India rooting out corruption in defense procurement

India rooting out corruption in defense procurement

Mandeep Singh

Companies bidding on defense contracts in India now enjoy a fairer playing field because of new policies designed to root out corruption and improve transparency. The measures target bribery and the use of intermediaries to secure defense contracts.

The transparency initiative comes after three major deals worth a combined U.S. $2.7 billion involving India’s Ministry of Defence and foreign defense suppliers were fully or partially abandoned between the late 1980s and 2019 due to corruption findings, according to a February 2021 report by the Observer Research Foundation (ORF) in New Delhi.

These included U.S. $1.4 billion in contracts originating in 1987 with Swedish-owned Bofors for 410 howitzer field guns, pictured; a U.S. $500 million contract in 2010 with AgustaWestland, which was owned by British and Italian investors, for 12 medium-lift helicopters; and a U.S. $800 million deal with Swiss aircraft maker Pilatus for 106 single-engine trainer planes that was canceled in 2019.

In each case, intermediaries allegedly paid bribes to Indian officials to secure the deals, ORF reported. While court actions proved inconclusive, findings by India’s Central Bureau of Investigation and other authorities resulted in the government banning or restricting the three foreign suppliers’ business dealings in India.

Bribery is identified as a form of corruption that must be avoided in the precontract Integrity Pact, which must be signed by government defense buyers and firms bidding on defense contracts.

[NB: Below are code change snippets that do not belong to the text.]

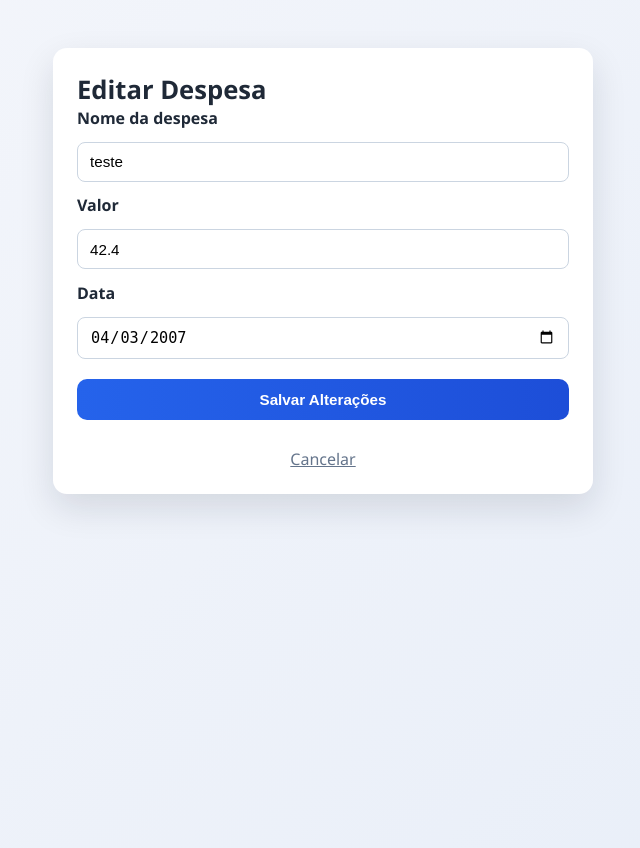
After one commit to crfvasconcellos/ControleFinanceiroWeb, a PHP site: page /editar.php?id=desp_69df81bb6ace39.23211516 in a window 1280 px wide. The commit adds this page. Shown: the whole page, without its empty margins (317-957 px from the left). Run offline with PHP 8.4, Linux system fonts and the light colour scheme.

Commit message:
Feat: implementar edição de despesa (US05)

```diff
--- a/Projeto/app/Controllers/DespesaController.php
+++ b/Projeto/app/Controllers/DespesaController.php
@@ -85,4 +85,74 @@ class DespesaController {
 
         require_once __DIR__ . '/../Views/despesa_form.php';
     }
+
+    public function editar() {
+        $errors = [];
+        $successMessage = '';
+
+        if (session_status() === PHP_SESSION_NONE) {
+            session_start();
+        }
+
+        if (empty($_SESSION['csrf_token'])) {
+            $_SESSION['csrf_token'] = bin2hex(random_bytes(32));
+        }
+        $csrfToken = $_SESSION['csrf_token'];
+
+        $model = new Despesa();
+
+        $id = $_GET['id'] ?? '';
+        $despesa = $model->buscarPorId($id);
+
+        if (!$despesa) {
+            header('Location: index.php');
+            exit;
+        }
+
+        $data = [
+            'nome' => $despesa['nome'],
+            'valor' => $despesa['valor'],
+            'data' => $despesa['data'],
+        ];
+
+        if ($_SERVER['REQUEST_METHOD'] === 'POST') {
+            $tokenRecebido = $_POST['csrf_token'] ?? '';
+            if (!hash_equals($_SESSION['csrf_token'], $tokenRecebido)) {
+                $errors[] = 'Token de segurança inválido. Recarregue a página e tente novamente.';
+            }
+
+            if (empty($errors)) {
+                $data['nome'] = trim($_POST['nome'] ?? '');
+                $data['valor'] = str_replace(',', '.', trim($_POST['valor'] ?? ''));
+                $data['data'] = trim($_POST['data'] ?? '');
+
+                if ($data['nome'] === '') {
+                    $errors[] = 'informe o nome da despesa';
+                }
+
+                if (!is_numeric($data['valor']) || (float)$data['valor'] <= 0) {
+                    $errors[] = 'valor inválido';
+                }
+
+                $date = \DateTime::createFromFormat('Y-m-d', $data['data']);
+                $dateErrors = \DateTime::getLastErrors();
+
+                if ($data['data'] === '' || !$date || ($dateErrors && ($dateErrors['warning_count'] > 0 || $dateErrors['error_count'] > 0))) {
+                    $errors[] = 'informe uma data válida';
+                } else {
+                    $data['data'] = $date->format('Y-m-d');
+                }
+
+                if (empty($errors)) {
+                    $model->editarDespesa($id, $data);
+                    $_SESSION['successMessage'] = 'despesa editada com sucesso';
+                    $_SESSION['csrf_token'] = bin2hex(random_bytes(32));
+                    header('Location: index.php');
+                    exit;
+                }
+            }
+        }
+
+        require_once __DIR__ . '/../Views/editar_despesa.php';
+    }
 }
--- a/Projeto/app/Models/Despesa.php
+++ b/Projeto/app/Models/Despesa.php
@@ -75,4 +75,41 @@ class Despesa {
 
         return $resultado !== false;
     }
+
+    public function buscarPorId(string $id): ?array {
+        $despesas = $this->buscarDespesas();
+        foreach ($despesas as $despesa) {
+            if ($despesa['id'] === $id) {
+                return $despesa;
+            }
+        }
+        return null;
+    }
+
+    public function editarDespesa(string $id, array $dados): bool {
+        $despesas = $this->buscarDespesas();
+        $encontrou = false;
+
+        foreach ($despesas as &$despesa) {
+            if ($despesa['id'] === $id) {
+                $despesa['nome'] = $dados['nome'];
+                $despesa['valor'] = (float) $dados['valor'];
+                $despesa['data'] = $dados['data'];
+                $encontrou = true;
+                break;
+            }
+        }
+        unset($despesa);
+
+        if (!$encontrou) {
+            return false;
+        }
+
+        $resultado = file_put_contents(
+            $this->storageFile,
+            json_encode($despesas, JSON_PRETTY_PRINT | JSON_UNESCAPED_UNICODE)
+        );
+
+        return $resultado !== false;
+    }
 }
--- a/Projeto/app/Views/despesa_form.php
+++ b/Projeto/app/Views/despesa_form.php
@@ -86,6 +86,7 @@
                                     <div style="font-weight: 700; color: #2563eb;">
                                         R$ <?= number_format($despesa['valor'], 2, ',', '.') ?>
                                     </div>
+                                    <a href="editar.php?id=<?= urlencode($despesa['id']) ?>" style="display: inline-block; padding: 0.45rem 0.75rem; background: linear-gradient(90deg, #f59e0b, #d97706); color: #fff; border-radius: 8px; text-decoration: none; font-size: 0.85rem; font-weight: 600; text-align: center;">Editar</a>
                                     <form method="post" onsubmit="return confirm('Deseja remover esta despesa?');">
                                         <input type="hidden" name="csrf_token" value="<?= htmlspecialchars($csrfToken) ?>">
                                         <input type="hidden" name="action" value="remover">
--- /dev/null
+++ b/Projeto/app/Views/editar_despesa.php
@@ -0,0 +1,61 @@
+<!DOCTYPE html>
+<html lang="pt-BR">
+<head>
+    <meta charset="UTF-8">
+    <meta name="viewport" content="width=device-width, initial-scale=1.0">
+    <title>Controle Financeiro - Editar Despesa</title>
+    <link rel="stylesheet" href="assets/style.css">
+</head>
+<body>
+    <main class="container">
+        <section class="card">
+            <h1>Editar Despesa</h1>
+
+            <?php if (!empty($errors)): ?>
+                <div class="alert alert-error">
+                    <ul>
+                        <?php foreach ($errors as $error): ?>
+                            <li><?= htmlspecialchars($error) ?></li>
+                        <?php endforeach; ?>
+                    </ul>
+                </div>
+            <?php endif; ?>
+
+            <form method="post" novalidate>
+                <input type="hidden" name="csrf_token" value="<?= htmlspecialchars($csrfToken) ?>">
+                <label for="nome">Nome da despesa</label>
+                <input
+                    id="nome"
+                    name="nome"
+                    type="text"
+                    required
+                    value="<?= htmlspecialchars($data['nome'] ?? '') ?>"
+                    placeholder="Ex: Mercado"
+                >
+
+                <label for="valor">Valor</label>
+                <input
+                    id="valor"
+                    name="valor"
+                    type="text"
+                    required
+                    value="<?= htmlspecialchars($data['valor'] ?? '') ?>"
+                    placeholder="Ex: 89.90"
+                >
+
+                <label for="data">Data</label>
+                <input
+                    id="data"
+                    name="data"
+                    type="date"
+                    required
+                    value="<?= htmlspecialchars($data['data'] ?? '') ?>"
+                >
+
+                <button type="submit">Salvar Alterações</button>
+                <a href="index.php" style="display: block; text-align: center; margin-top: 1rem; color: #64748b;">Cancelar</a>
+            </form>
+        </section>
+    </main>
+</body>
+</html>
--- a/Projeto/data/despesas.json
+++ b/Projeto/data/despesas.json
@@ -8,7 +8,7 @@
     },
     {
         "id": "desp_69df7684114ad3.19067116",
-        "nome": "Ração para o Cachorrinho",
+        "nome": "Ração para o Cachorrinhoaaaaaaaa",
         "valor": 89.9,
         "data": "2000-04-03",
         "criado_em": "2026-04-15T11:29:08+00:00"
--- /dev/null
+++ b/Projeto/public/editar.php
@@ -0,0 +1,9 @@
+<?php
+
+require_once __DIR__ . '/../app/Models/Despesa.php';
+require_once __DIR__ . '/../app/Controllers/DespesaController.php';
+
+use App\Controllers\DespesaController;
+
+$app = new DespesaController();
+$app->editar();
```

The pact is included in a Defence Acquisition Procedure (DAP) policy paper issued in July 2020 and affects contracts in 2021. The agreement requires buyer and bidder to “avoid all forms of corruption” during contract proceedings by following a system that is “fair, transparent and free from any influence/unprejudiced dealings.”

Foreign and domestic bidders must sign the pact before bidding on defense contracts. The pact prohibits noncompetitive pricing by bidders and preferential treatment for any bidder on the part of the buyer. The rules also prohibit bidders from colluding with third-party intermediaries.

To ensure compliance, the DAP stipulates that panels of independent external monitors be nominated to scrutinize the procurement process. The monitors investigate complaints arising at any stage of the procurement process.

“The government of India desires that all actions regarding procurement of any equipment are totally transparent and carried out as per established procedures,” the DAP states.

Mandeep Singh is a FORUM contributor reporting from New Delhi, India.